Two years after it first appeared, COVID-19 continues to affect the population’s health and the world economy. The good news is that recent waves of COVID-19 appear less likely to cause severe cases of disease compared with prior waves. As the health situation has improved, the economy has recovered as well—though only partially. A tremendous amount of dislocation remains, and working through the economic situation will be challenging.
Unfortunately for clinicians, health care businesses have been buffeted as much as any business. For decades, health care seemed immune from economic shocks1 but that is no longer true.2 Thus, physicians will continue to face the double burden of sick patients and practice-associated turmoil.
Burnout and the Great Resignation
Among health care workers, burnout is emerging as a central issue. In one recent survey, 55% of frontline clinicians reported that their experiences during the COVID-19 pandemic have somewhat or significantly reduced their interest, willingness, or ability to continue working in their field.3 About 35% forecast they were not at all or only a little likely to still be working in the field in 5 to 10 years. Burnout has long been an issue for clinicians, but it has increased.
This trend mirrors the economy as a whole, where workers who interact directly with the public are suffering from burnout. From fears of becoming sick, to dealing with unruly customers, to the stress of juggling work and childcare, to dissatisfaction with inflexible work hours, people are quitting their frontline jobs.

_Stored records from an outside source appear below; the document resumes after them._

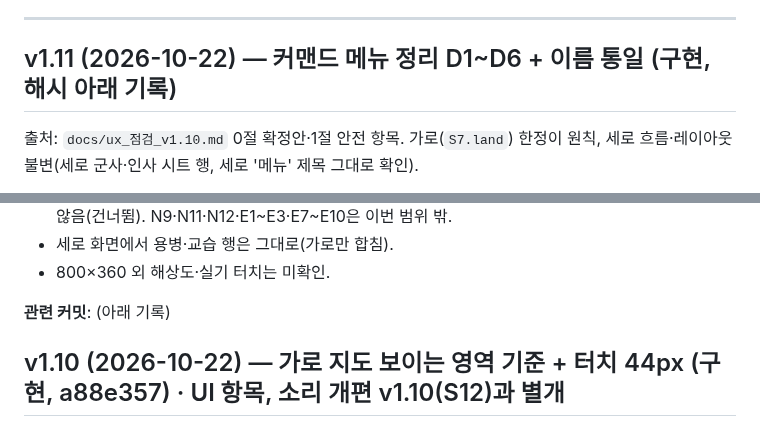
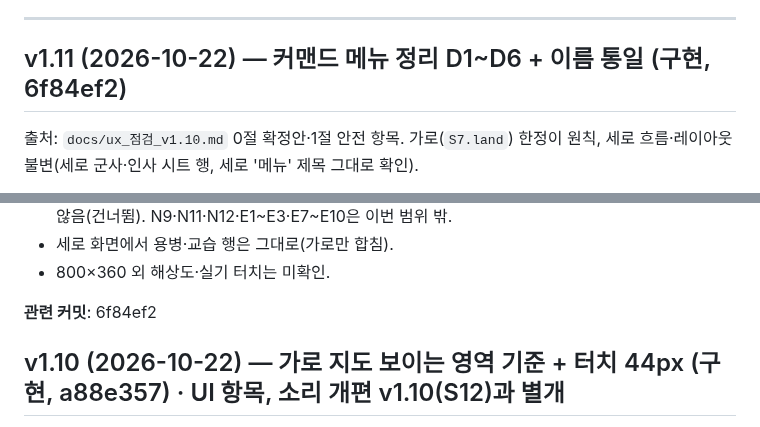
Before and after one commit to Jasonjunior26/samgukji, a Markdown page: docs/변화_UI_저장_음악.md, 2 parts joined by grey strips. GitHub-like rendering.

Commit message:
Docs: v1.11 커밋 해시 기록
Co-Authored-By: Claude Sonnet 5.5 <noreply@anthropic.com>

```diff
--- a/docs/변화_UI_저장_음악.md
+++ b/docs/변화_UI_저장_음악.md
@@ -16,7 +16,7 @@
 > 자산(v1.5): `jojo-units`에 외국 병종 5종×3색 15행(97~111), `jojo-sfx`에 자체 효과음 4종(`gun`·`hoof`·`coin`·`gate.open`), `ICON_SVG` 상수(교역 물품 14·뿌리 4·갈래 8·상대국 5)가 들어 있다. 호출처·사용처는 아직 없음(항목 3·4·5·6이 연결). 원본 재채색 자산은 `jojo-*` 블록 규칙(개인 플레이 전용, 공개 배포 전 제거)을 따르고, synth_sfx·gen_icons 산출은 제한 없음.
 
 ---
-## v1.11 (2026-10-22) — 커맨드 메뉴 정리 D1~D6 + 이름 통일 (구현, 해시 아래 기록)
+## v1.11 (2026-10-22) — 커맨드 메뉴 정리 D1~D6 + 이름 통일 (구현, 6f84ef2)
 출처: `docs/ux_점검_v1.10.md` 0절 확정안·1절 안전 항목. 가로(`S7.land`) 한정이 원칙, 세로 흐름·레이아웃 불변(세로 군사·인사 시트 행, 세로 '메뉴' 제목 그대로 확인).
 
 **변경 사항**
@@ -41,7 +41,7 @@
 - 세로 화면에서 용병·교습 행은 그대로(가로만 합침).
 - 800×360 외 해상도·실기 터치는 미확인.
 
-**관련 커밋**: (아래 기록)
+**관련 커밋**: 6f84ef2
 
 ## v1.10 (2026-10-22) — 가로 지도 보이는 영역 기준 + 터치 44px (구현, a88e357) · UI 항목, 소리 개편 v1.10(S12)과 별개
 변경 사항(전부 `body.s7L`/`S7.land` 한정, 세로는 `V = 화면 전체`라 계산이 예전과 같음):
```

Economists have termed the high rate of job leaving the “Great Resignation.” Nationally, employment is down about 5 million workers (roughly 3%) from levels prior to COVID-19. Some of this is explainable by population aging and some by lower immigration. About half is unexplained, a combination of burnout, low wages, and unappealing job prospects.
Job resignation has increased particularly rapidly in low-wage occupations, which includes a surprising number of jobs in the health care sector. Home health aides, licensed practical nurses, and personal care aides all earn low wages and many are leaving health care. Overall employment in home health care and nursing homes is down 12% from prepandemic levels.
Wage and Price Increases
The supply of health care workers is falling at the same time that demand for health care workers is high. After dropping off during the first months of the pandemic, use of medical care has returned to near-normal levels4 (nursing homes being an exception). Organizations thus need their full slate of workers prior to COVID-19 plus additional workers to fill in for those absent because of COVID-19–related reasons.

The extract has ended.